[Opening INFORMATION PROVIDED section]

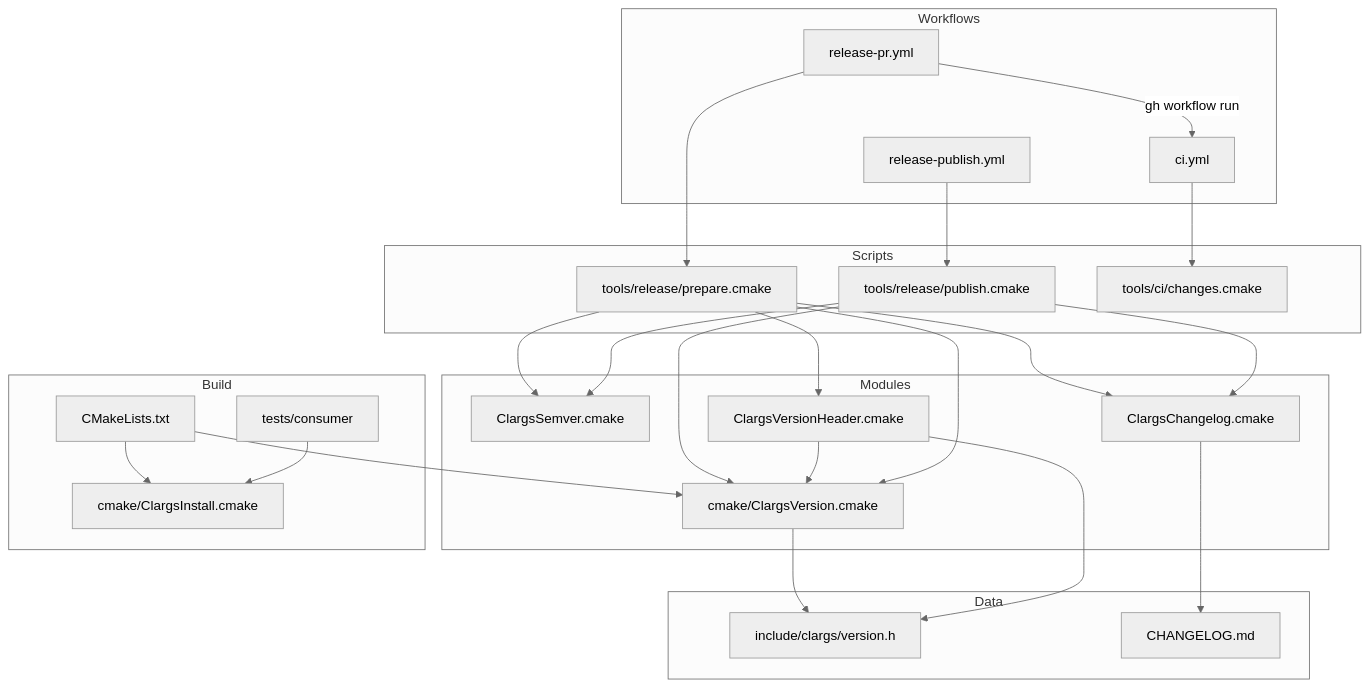
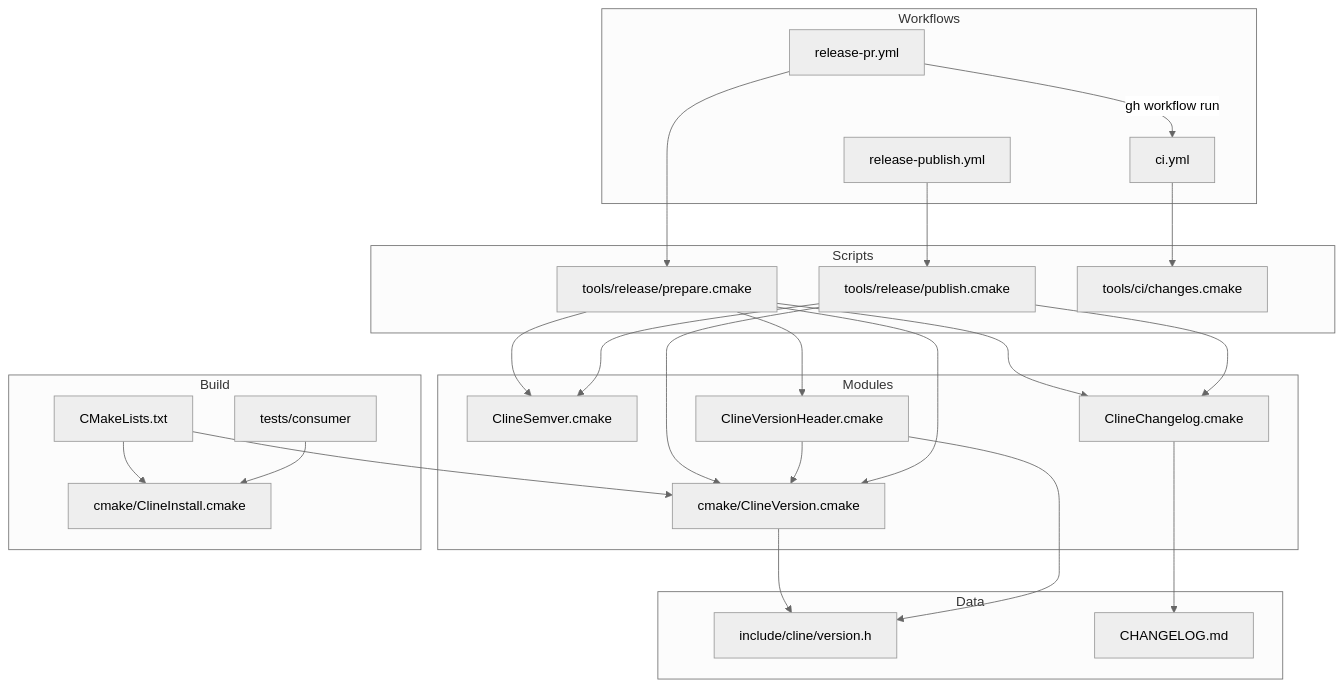
One commit to ktdevx/cargs changed the first of 4 diagrams in .kiro/specs/release-automation/design.md. Above: the diagram before and after it, drawn with Mermaid (neutral theme). The commit also changed other lines of this file and 177 other files, not shown here.

First line of the commit message:
Rename project from CLArgs to CLine

````diff
--- a/.kiro/specs/release-automation/design.md
+++ b/.kiro/specs/release-automation/design.md
@@ -68,46 +68,46 @@
 ```mermaid
 graph TB
     subgraph Workflows
         ReleasePR[release-pr.yml]
         Publish[release-publish.yml]
         CI[ci.yml]
     end
     subgraph Scripts
         Prepare[tools/release/prepare.cmake]
         PublishScript[tools/release/publish.cmake]
         Changes[tools/ci/changes.cmake]
     end
     subgraph Modules
-        Semver[ClargsSemver.cmake]
-        Changelog[ClargsChangelog.cmake]
-        HeaderWriter[ClargsVersionHeader.cmake]
-        VersionRead[cmake/ClargsVersion.cmake]
+        Semver[ClineSemver.cmake]
+        Changelog[ClineChangelog.cmake]
+        HeaderWriter[ClineVersionHeader.cmake]
+        VersionRead[cmake/ClineVersion.cmake]
     end
     subgraph Data
-        Header[include/clargs/version.h]
+        Header[include/cline/version.h]
         ChangelogFile[CHANGELOG.md]
     end
     subgraph Build
         TopCMake[CMakeLists.txt]
-        Install[cmake/ClargsInstall.cmake]
+        Install[cmake/ClineInstall.cmake]
         Consumer[tests/consumer]
     end
     ReleasePR --> Prepare
     ReleasePR -->|gh workflow run| CI
     Publish --> PublishScript
     CI --> Changes
     Prepare --> Semver
     Prepare --> Changelog
     Prepare --> HeaderWriter
     PublishScript --> Semver
     PublishScript --> Changelog
     PublishScript --> VersionRead
     HeaderWriter --> VersionRead
     Prepare --> VersionRead
     VersionRead --> Header
     HeaderWriter --> Header
     Changelog --> ChangelogFile
     TopCMake --> VersionRead
     TopCMake --> Install
     Consumer --> Install
 ```
````
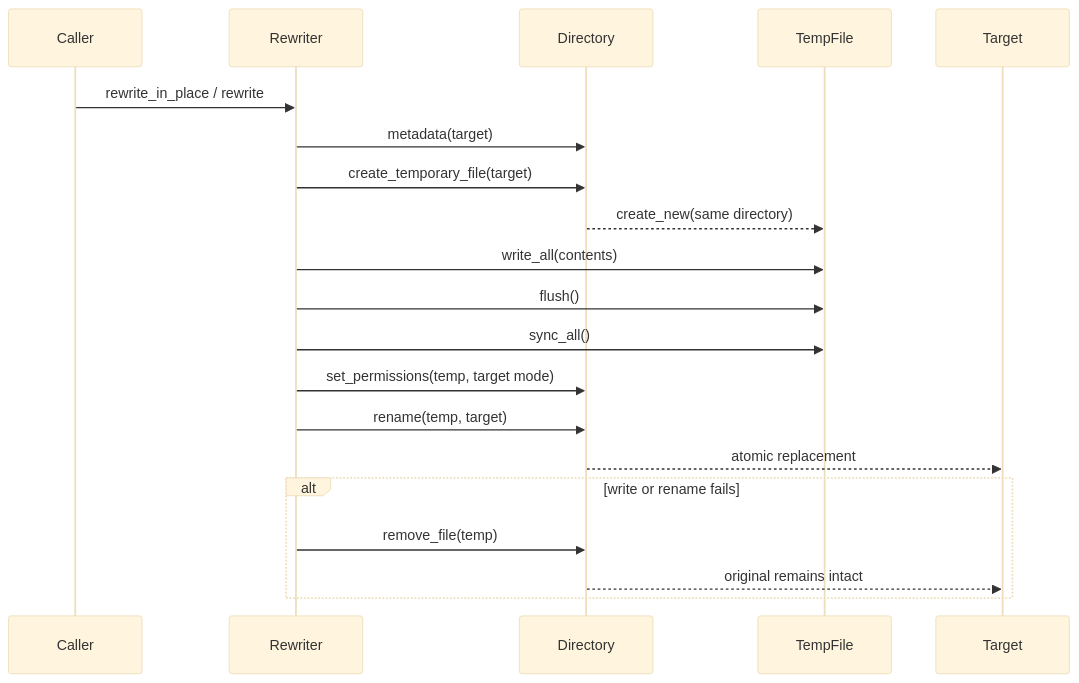
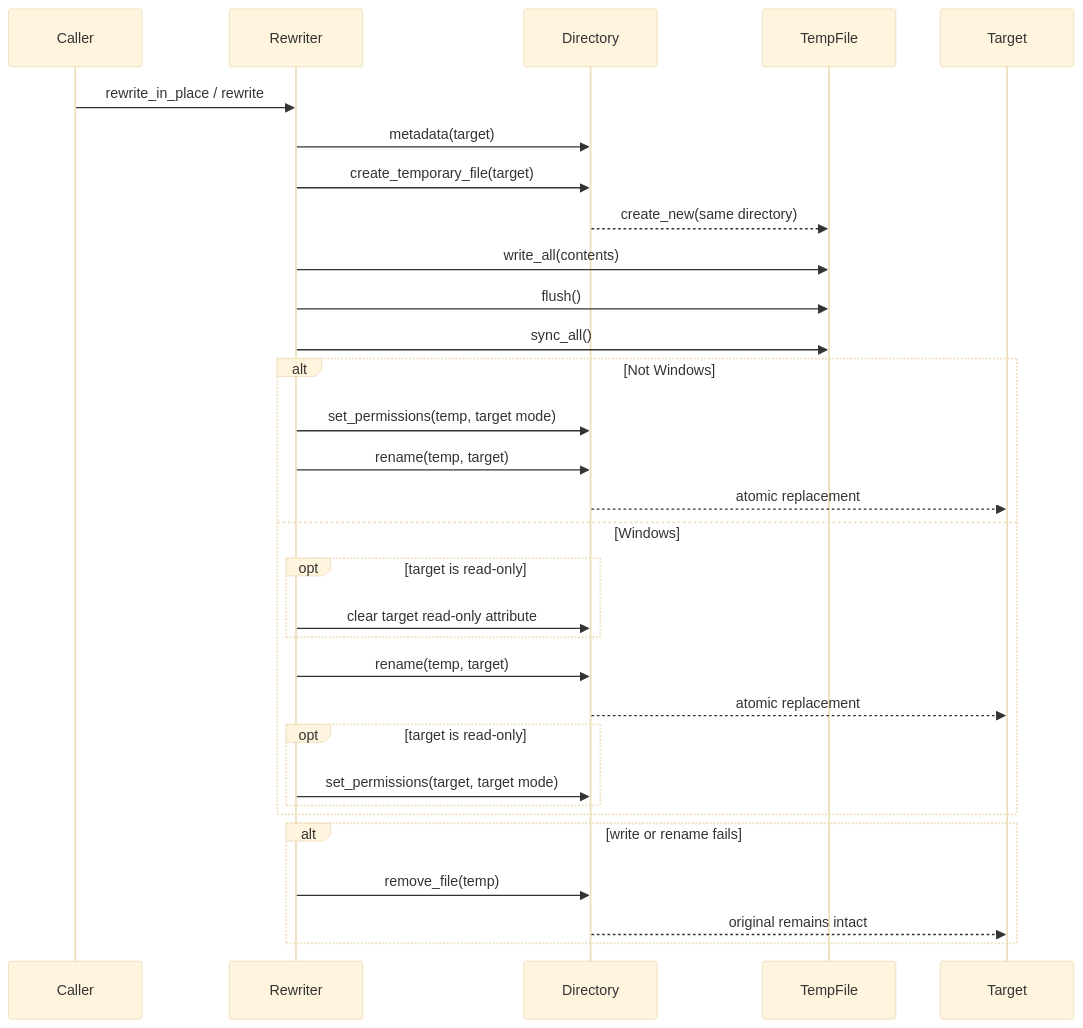
Before and after one commit to leynos/mdtablefix: the seventh of 7 diagrams in docs/architecture.md, drawn with Mermaid (base theme). The commit also changed other lines of this file and 6 other files, not shown here.

First line of the commit message:
Replace a read-only destination on Windows

````diff
--- a/docs/architecture.md
+++ b/docs/architecture.md
@@ -708,23 +711,34 @@
 ```mermaid
 sequenceDiagram
     participant Caller
     participant Rewriter
     participant Directory
     participant TempFile
     participant Target
 
     Caller->>Rewriter: rewrite_in_place / rewrite
     Rewriter->>Directory: metadata(target)
     Rewriter->>Directory: create_temporary_file(target)
     Directory-->>TempFile: create_new(same directory)
     Rewriter->>TempFile: write_all(contents)
     Rewriter->>TempFile: flush()
     Rewriter->>TempFile: sync_all()
-    Rewriter->>Directory: set_permissions(temp, target mode)
-    Rewriter->>Directory: rename(temp, target)
-    Directory-->>Target: atomic replacement
+    alt Not Windows
+        Rewriter->>Directory: set_permissions(temp, target mode)
+        Rewriter->>Directory: rename(temp, target)
+        Directory-->>Target: atomic replacement
+    else Windows
+        opt target is read-only
+            Rewriter->>Directory: clear target read-only attribute
+        end
+        Rewriter->>Directory: rename(temp, target)
+        Directory-->>Target: atomic replacement
+        opt target is read-only
+            Rewriter->>Directory: set_permissions(target, target mode)
+        end
+    end
     alt write or rename fails
         Rewriter->>Directory: remove_file(temp)
         Directory-->>Target: original remains intact
     end
 ```
````
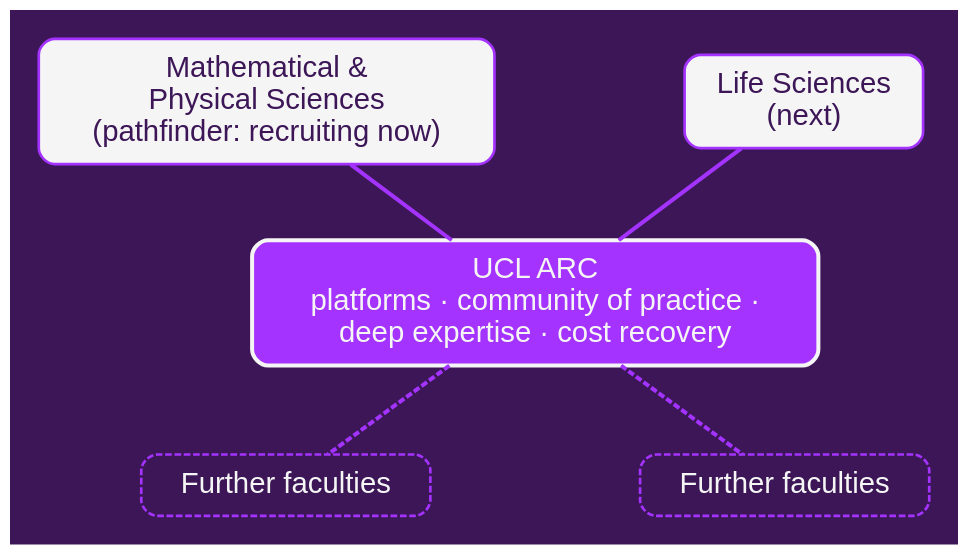
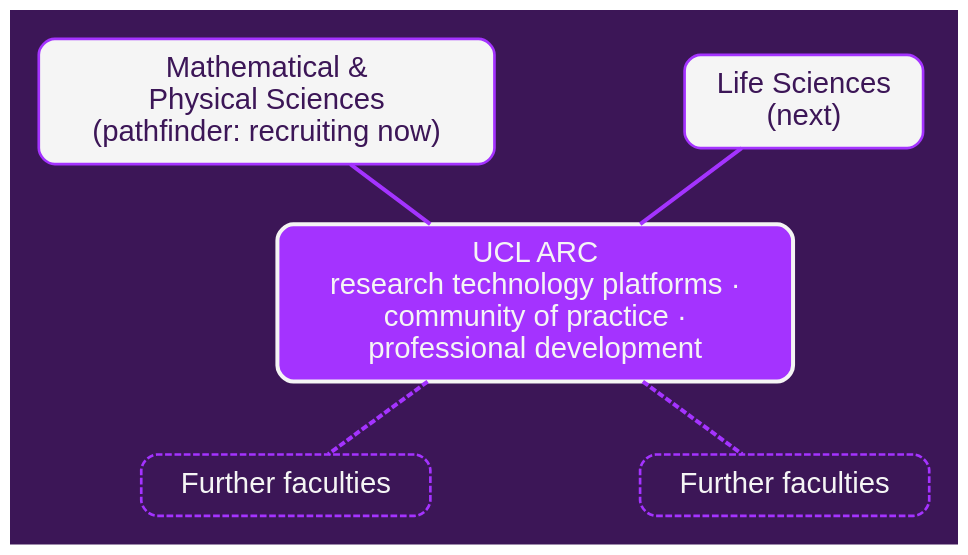
One commit to jamespjh/talks changed the diagram in leru_ai/assets/sources/graphviz/fact.dot. Above: the diagram before and after it, drawn with Graphviz. The commit also changed 5 other files, not shown here.

```diff
--- a/leru_ai/assets/sources/graphviz/fact.dot
+++ b/leru_ai/assets/sources/graphviz/fact.dot
@@ -1,17 +1,17 @@
 // Faculty AI Changemaker Teams: Research AI Engineers embedded in faculties, coordinated through ARC.
 graph fact {
     graph [bgcolor="#3c1657", layout="neato", pad="0.3"];
     node  [shape="box", style="filled,rounded", fillcolor="#f5f5f5", fontcolor="#3c1657",
            color="#a433ff", penwidth="2", fontname="Helvetica", fontsize="22", margin="0.25,0.15"];
     edge  [color="#a433ff", penwidth="3", len="2.4"];
 
-    arc [label="UCL ARC\nplatforms · community of practice ·\ndeep expertise · cost recovery",
+    arc [label="UCL ARC\nresearch technology platforms ·\ncommunity of practice ·\nprofessional development",
          fillcolor="#a433ff", fontcolor="#f5f5f5", color="#f5f5f5", penwidth="3", fontsize="22", pos="0,0!"];
     maps [label="Mathematical &\nPhysical Sciences\n(pathfinder: recruiting now)", pos="-2.8,2.1!"];
     fls  [label="Life Sciences\n(next)", pos="2.8,2.1!"];
     more1 [label="Further faculties", fillcolor="#3c1657", fontcolor="#f5f5f5", style="rounded,dashed", pos="-2.6,-1.9!"];
     more2 [label="Further faculties", fillcolor="#3c1657", fontcolor="#f5f5f5", style="rounded,dashed", pos="2.6,-1.9!"];
 
     arc -- maps; arc -- fls;
     arc -- more1 [style="dashed"]; arc -- more2 [style="dashed"];
 }
```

[Closing INFORMATION PROVIDED section]

### WORK REQUIRED
Out of the preceding entries, pull every line containing the string "VersionRead".

### PROBLEM SOLUTION
-        VersionRead[cmake/ClargsVersion.cmake]
+        VersionRead[cmake/ClineVersion.cmake]
     PublishScript --> VersionRead
     HeaderWriter --> VersionRead
     Prepare --> VersionRead
     VersionRead --> Header
     TopCMake --> VersionRead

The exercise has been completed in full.